As we step back into the physical and social world after an enforced period of separation,
how might we have changed?
Who, or what, do we choose to present to others?
how might we have changed? Who, or what, do we choose to present to others?
This is the starting point for the latest exhibitions and projects on show at the London-based Zabludowicz Collection, a private art collection founded in the 1990s with the aim of producing a vibrant and sustainable ecology for art. In recent years this has been achieved by opening the collection to residencies, commissions and new acquisitions with focus on trans-disciplinarity. Works in the collection include photographs, paintings, sculptures, installations, drawings and time-based works.
The group exhibition The Stand-Ins: Figurative Painting from the Collection examines the transformations of the self as it re-enters physical reality following this long period of isolation and it does by bringing together 19 artists from the collection, which also allows a comparison of different approaches and contaminations between generations. The body emerges as completely deconstructed and the idea of a defined identity or the existence of a single ego is sabotaged.
The study extends to digital spaces with exhibitions by Robert Cervera and the VR project by Chiara Passa.
Robert Cervera, whose research moves between sculpture, video and music, approaches materiality and the processes used to contain formless assets, such as air, water or data.
In a dark room lit only by film projections and small fans, Cervera’s works generate an experience similar to that of navigation.
In the projected film, To Vent (2021), garden snails try to pass through the holes of a ventilation panel, very similar to those used in early computers for coding software.
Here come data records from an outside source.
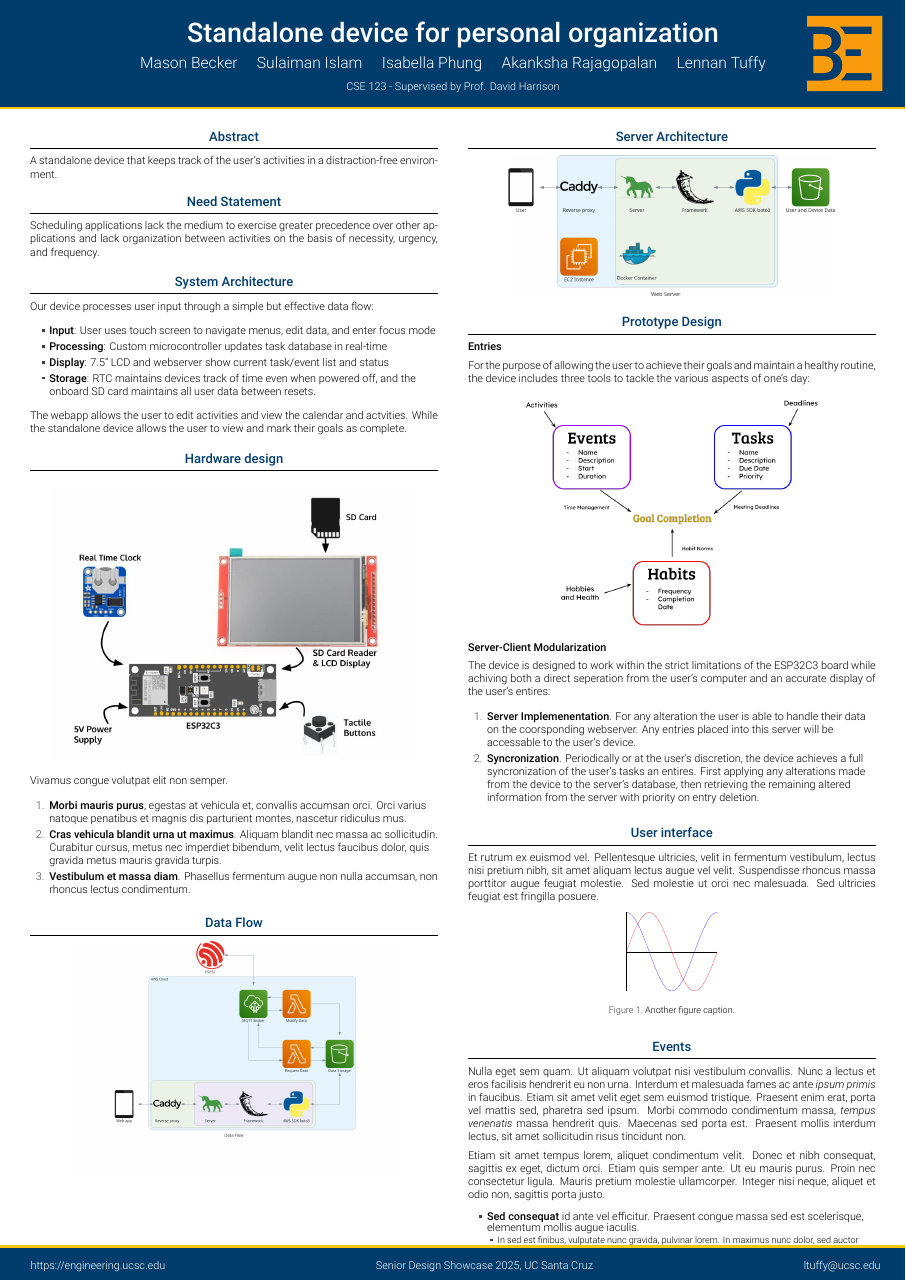
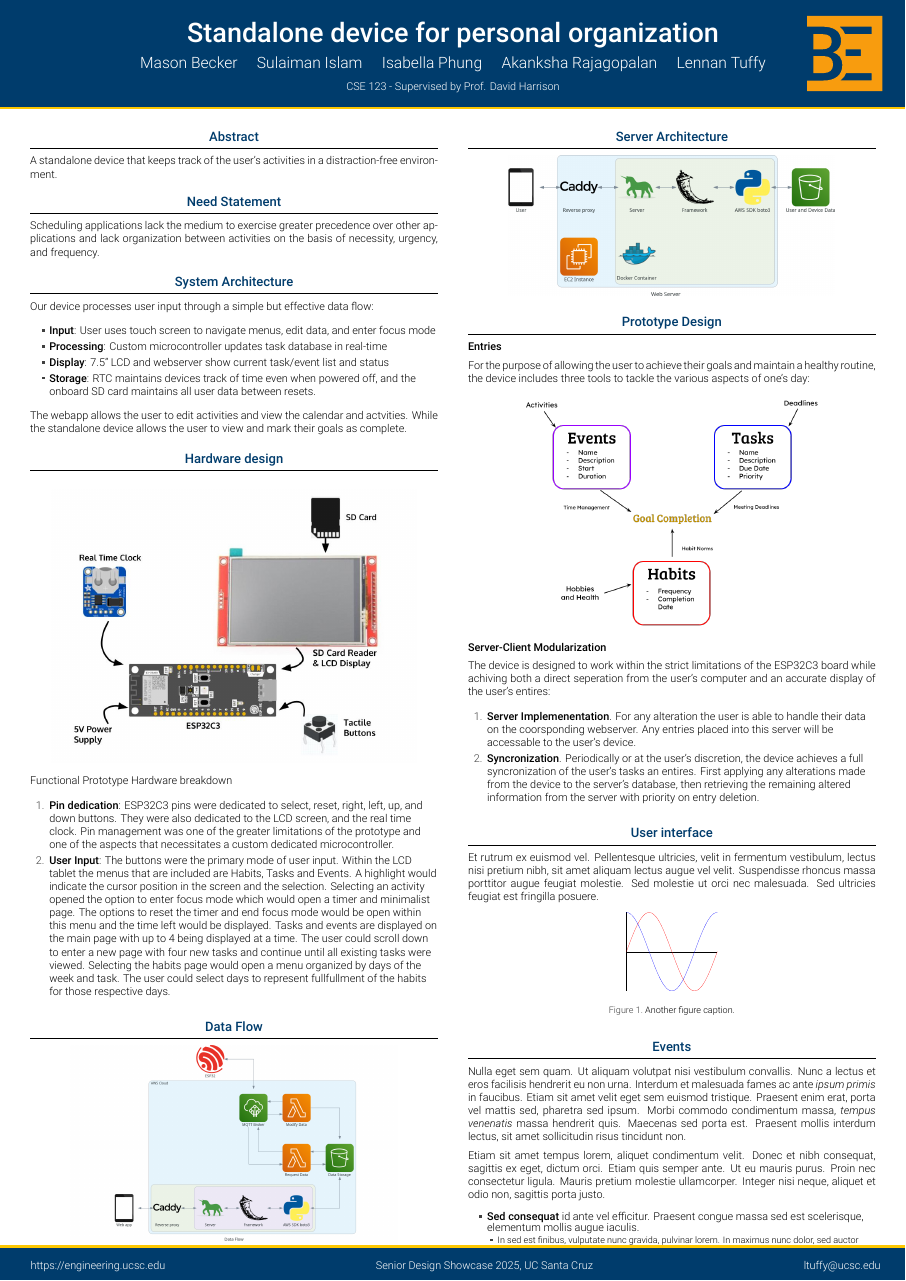
Before and after one commit to isabellaPhung/UCSC-CSE123-S25, a LaTeX poster (doc/poster/poster.tex): the whole page. Compiled offline with XeLaTeX.

Commit message:
Brief overview of prototype hardware and User input (maybe should be replaced)

```diff
--- a/doc/poster/poster.tex
+++ b/doc/poster/poster.tex
@@ -120,17 +120,16 @@
       \includegraphics{PrototypeDesign.jpg}
     \end{center}
 
-    Vivamus congue volutpat elit non semper.
+    Functional Prototype Hardware breakdown
 
     \begin{enumerate}
-      \item \textbf{Morbi mauris purus}, egestas at vehicula et, convallis
-        accumsan orci. Orci varius natoque penatibus et magnis dis parturient
-        montes, nascetur ridiculus mus.
-      \item \textbf{Cras vehicula blandit urna ut maximus}. Aliquam blandit nec
-        massa ac sollicitudin. Curabitur cursus, metus nec imperdiet bibendum,
-        velit lectus faucibus dolor, quis gravida metus mauris gravida turpis.
-      \item \textbf{Vestibulum et massa diam}. Phasellus fermentum augue non
-        nulla accumsan, non rhoncus lectus condimentum.
+      \item \textbf{Pin dedication}: ESP32C3 pins were dedicated to select, reset, right, left, up, and down buttons. They were also dedicated to the LCD screen,
+      and the real time clock. Pin management was one of the greater limitations of the prototype and one of the aspects that necessitates a custom dedicated microcontroller.
+      \item \textbf{User Input}: The buttons were the primary mode of user input. Within the LCD tablet the menus that are included are Habits, Tasks and Events. A highlight would
+      indicate the cursor position in the screen and the selection. Selecting an activity opened the option to enter focus mode which would open a timer and minimalist page. The options to
+      reset the timer and end focus mode would be open within this menu and the time left would be displayed. Tasks and events are displayed on the main page with up to 4 being displayed at a time.
+      The user could scroll down to enter a new page with four new tasks and continue until all existing tasks were viewed. Selecting the habits page would open a menu organized by days of the week
+      and task. The user could select days to represent fullfullment of the habits for those respective days.
     \end{enumerate}
 
 
```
The snails decide which hole to enter. Similarly, a panel built into the exhibition space obscures the film by showing how this is done through perforated lenses. The floor where visitors walk, moving around the sculpture, is made of a similar perforated panel. The combination of light and sound paths confuse the senses and become an experiential metaphor for the osmotic relationship between the real and the virtual.
Space returns in the journey inside the still lifes of Chiara Passa’s VR work, designed in such a way as to come to life and move through their own functionality in tune with Object Oriented Ontology. This is one of the latest studies pioneering the investigation of space and its transformations since the 1990s, and which now converge in the ontology of objects. Teapots, vases, sugar cans, and other objects from her mother’s house, faithfully reproduced down to their textures through the technique of photogrammetry, dominate the landscape and can be grasped, generating surprise. The physical landscape slips into the liminal sphere with all its objects and in an increasingly feverish contamination between the physical and the virtual, as in the AR ceramic sculpture now included in the exhibition Im)Material Matter, curated by Peggy Schoenegge – an investigation into the extensions of sculpture into virtual space.
These exhibitions explore current reality and its all-round transformations, an operation made possible thanks to the openness of a private collection, which is now among one of the most internationally recognised.
images: (cover 1) Chiara Passa, Still Life, 2019 – ongoing (2) Jamian Juliano-Villani, «Constructive Living», 2019. Courtesy the artist, Zabludowicz Collection, MASSIMODECARLO, and JTT. Photo- Todd-White Art Photography (3) Robert Cervera, «To Vent», 2021. Digital photograph. Courtesy the artist (4) Chiara Passa, «Still Life», 2019 – ongoing. Interactive VR experience. Installation view 360- Virtual Reality Room at Zabludowicz Collection, London, 2021. Photo- Tim Bowditch.